View Full Version : Barra Strains

20-06-2003, 04:19 PM
Are there 2 different strains of Barra being stocked in Qld?And is 1 slower growing? Im curious why Lenthalls isnt producing the same results as Awonga.Thanks if you can help ne1. Matt Q

20-06-2003, 07:38 PM
To the best of my knowlege, there are 3 strains of barra being stocking in Qld. Southern, Northern & Gulf. Pretty much most of the barra in Lenthalls went over the wall after an initial trial stocking. I actually fished downstream of the dam & happily caught stacks of rat bass & barra that came from the dam.
The wowsers conveniently overlooked the AWOL barra & used the lack of them in the lake as an excuse to not stock them any more.
However, Lenthalls being a shallow dam, is prone to a sharp temp drop in the evenings (more than the much deeper & more constant water temps of lakes of Awoonga, Faust, Monduran, Tinaroo etc). Constant lower temps dont hurt barra IMHO (have seen barra feeding in 17 degree C water & living in 13 C), it's the sharp temp drops in a short period of time that can kill them real quick.
You also need to look at the food webs for comparative lakes to get an idea on growth rates etc and also look at stocknig densities. Awoonga has had a couple of million barra liberated into it.

Southern barra do appear to be slower growing than their northern cousins. Whether this is due to a shorter period of high water temps & therefore longer high intensity feeding season of the southern species loactions, I don't know.


21-06-2003, 06:11 AM
Water temp makes a significant difference to feeding patterns and therefore growth rates.

We at Mackay Area Fish Stocking Association recently ran an experiment in our hatchery. We placed barra fingerlings into our grow out tanks where the water temp was about 24 -25 degrees and then placed some into another tank which was heated and the temp was 27 - 28 degrees. The barra in the cooler tank would not feed consistently or with any "gusto". Those in the warmer tank would feed actively whenever food was available and were a more active fish. They grew at twice the rate of the cooler tank.

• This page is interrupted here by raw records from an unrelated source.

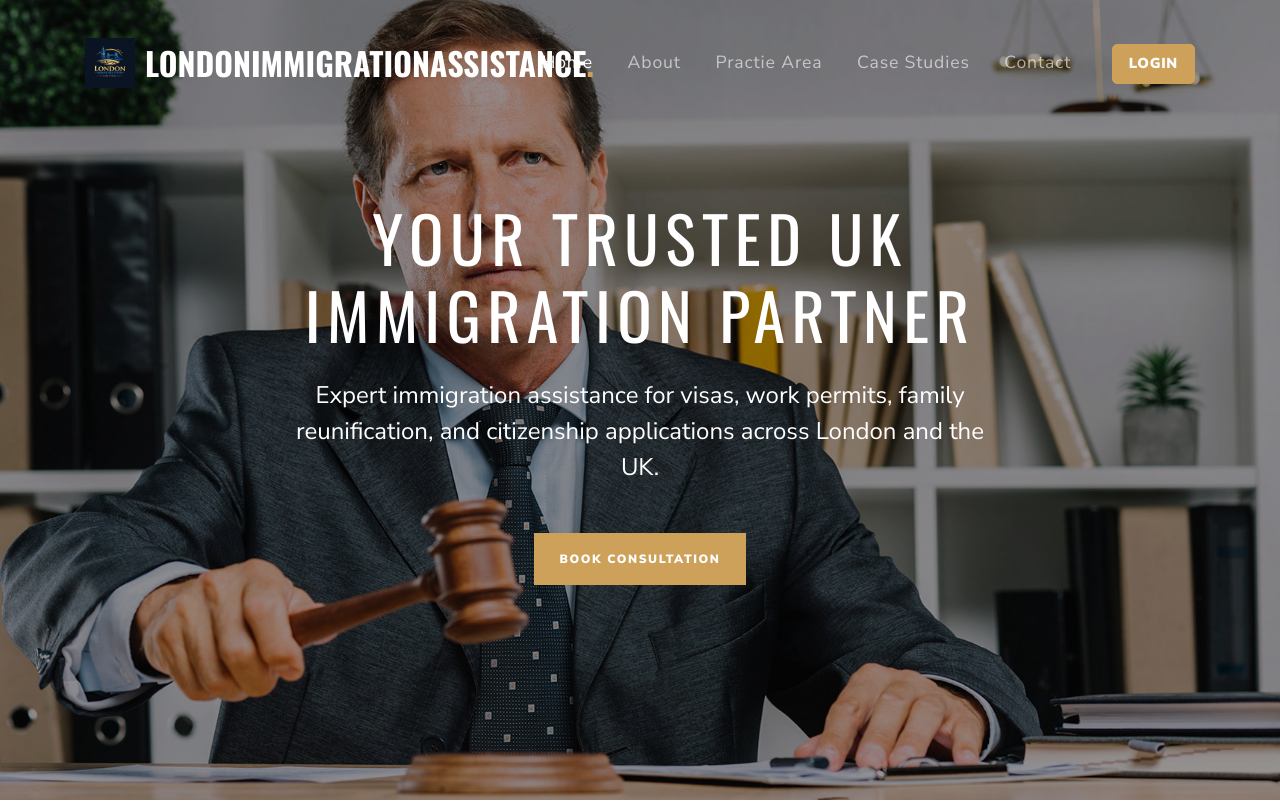
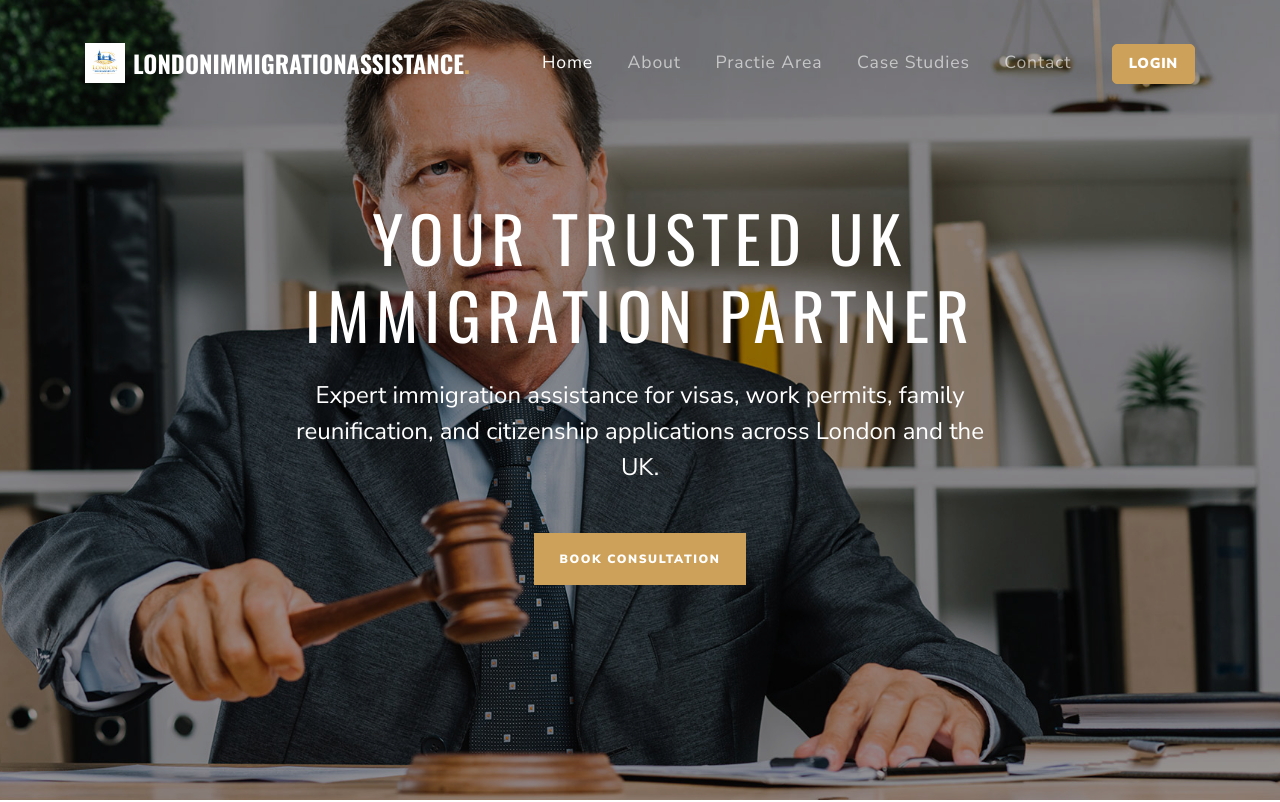
Before and after one commit to Sameeralydev/Law, a plain HTML site: page index.html in a window 1280 px wide. Shown: the top 802 px of the page. Drawn offline with nearby package versions, Linux system fonts and the light colour scheme; files whose address does not match are found by name.

Commit message:
lawhtml2

```diff
--- a/index.html
+++ b/index.html
@@ -34,10 +34,10 @@
     <div class="site-navbar mt-4">
         <div class="container py-1">
           <div class="row align-items-center">
-            <div class="col-8 col-md-8 col-lg-4">
-              <h1 class="mb-0"><a href="index.html" class="text-white h2 mb-0 d-flex align-items-center"><img src="images/lawlogo.jpeg" alt="London Immigration Assistance" style="height: 50px; margin-right: 10px;"><strong class="text-uppercase">londonimmigrationassistance<span class="text-primary">.</span></strong></a></h1>
+            <div class="col-8 col-md-8 col-lg-3">
+              <h1 class="mb-0"><a href="index.html" class="text-white h2 mb-0 d-flex align-items-center"><img src="images/lawlogo.png" alt="London Immigration Assistance" style="height: 40px; margin-right: 8px;"><strong class="text-uppercase" style="font-size: 1.5rem;">londonimmigrationassistance<span class="text-primary">.</span></strong></a></h1>
             </div>
-            <div class="col-4 col-md-4 col-lg-8">
+            <div class="col-4 col-md-4 col-lg-9">
               <nav class="site-navigation text-right text-md-right" role="navigation">
 
                 <div class="d-inline-block d-lg-none ml-md-0 mr-auto py-3"><a href="#" class="site-menu-toggle js-menu-toggle text-white"><span class="icon-menu h3"></span></a></div>
```
Also changed, not shown: images/lawlogo.png (added).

For larger fish the issue is that they will feed in cooler temps (the old story - if you don't eat, you don't #@$%, you die) however it is how much food is required. Fish in cooler waters are much less active and therefore require much less to keep them swimming.

In all the material I have read about the different strains of Barra (around Australia I think there are 7 or 8) I have not seen anything that would indicate that the different strains grow at different rates (only where they are living and therefore what the water temp is and what food sources are available).

Fitzys comments about the depth of the water and the changes to temp are very relevant. His comment regarding the shorter high intensity feeding period (eg shorter period of high water temps) hold true.

The water Temp in Teemburra Dam last summer was cool (due to the cool dry nights bought on by the lack of rain and humidity) when compared to the previous year and hence the catch rates were also down.

Hope some of this helps.


22-06-2003, 05:34 AM
Following on from Fitzy and DRJ. This is just a guess but with fish being water temperature dependant, I wouldn't be surprised to find that the higher the temperature the faster the metabolism/digestion. This makes sense, if its body is hotter the digestion is able to quickly and efficiently empty the gut. They would explain why they seem to want to eat more in warmer water.

I'm sure I've something similar on crocs/snakes/reptiles. One of the croc keepers at a SEQ wildlife park said its bad to overfeed them in winter in Sth Qld because they don't digest the food quickly over winter because of lower body temperature (something about food sitting around in the guts for a long time is bad for them). Thus they grow slower because they can't eat as much food as crocs in NQ (same crocs). There is something about snakes using warm to help digest the food rattling around in my brain too, something about the Tiger Snakes in Islands north of Tassie being pitch black because they heat up being black that helps them digest their food quicker which is good for their short mutton bird season that keeps the snakes going for a year.

25-06-2003, 04:47 AM
Does is also relate to the available food source. I know most of the dams mentioned have healthy populations of boney bream / redclaw etc. I know if i was a fish a slow moving redclaw takes much less energy to inhale than a crazy boney.

25-06-2003, 04:58 AM
If the water temp is very low it doesn't matter how much food is available they just won't feed any where near as much. It is as lordy has said, the metabolism rate is much slower. They are also not as active so do not need to feed as often as they use up less energy.

If the water temp was high and there was a lack of food supply then you would have an impact on growth rate.


25-06-2003, 04:26 PM
Have seen the growth rates from several barra lakes & they all have a hiatus in winter.
Although an available food source is necessary to get optimal growth rates.
In some of the bass lakes in SEQ, there are some that produce big bass in short time (eg Big W, Somerset, BP, Boondooma) & others that rarely if ever produce a big fish (eg Hinze, Maroon, Clarrie Hall, Toonumbah etc) . It's all about the food web in the said location. Is also handy to be familiar with the local food web to be better able to target the desirable predator species anywhere. Barra, bass, cod, sooties etc etc.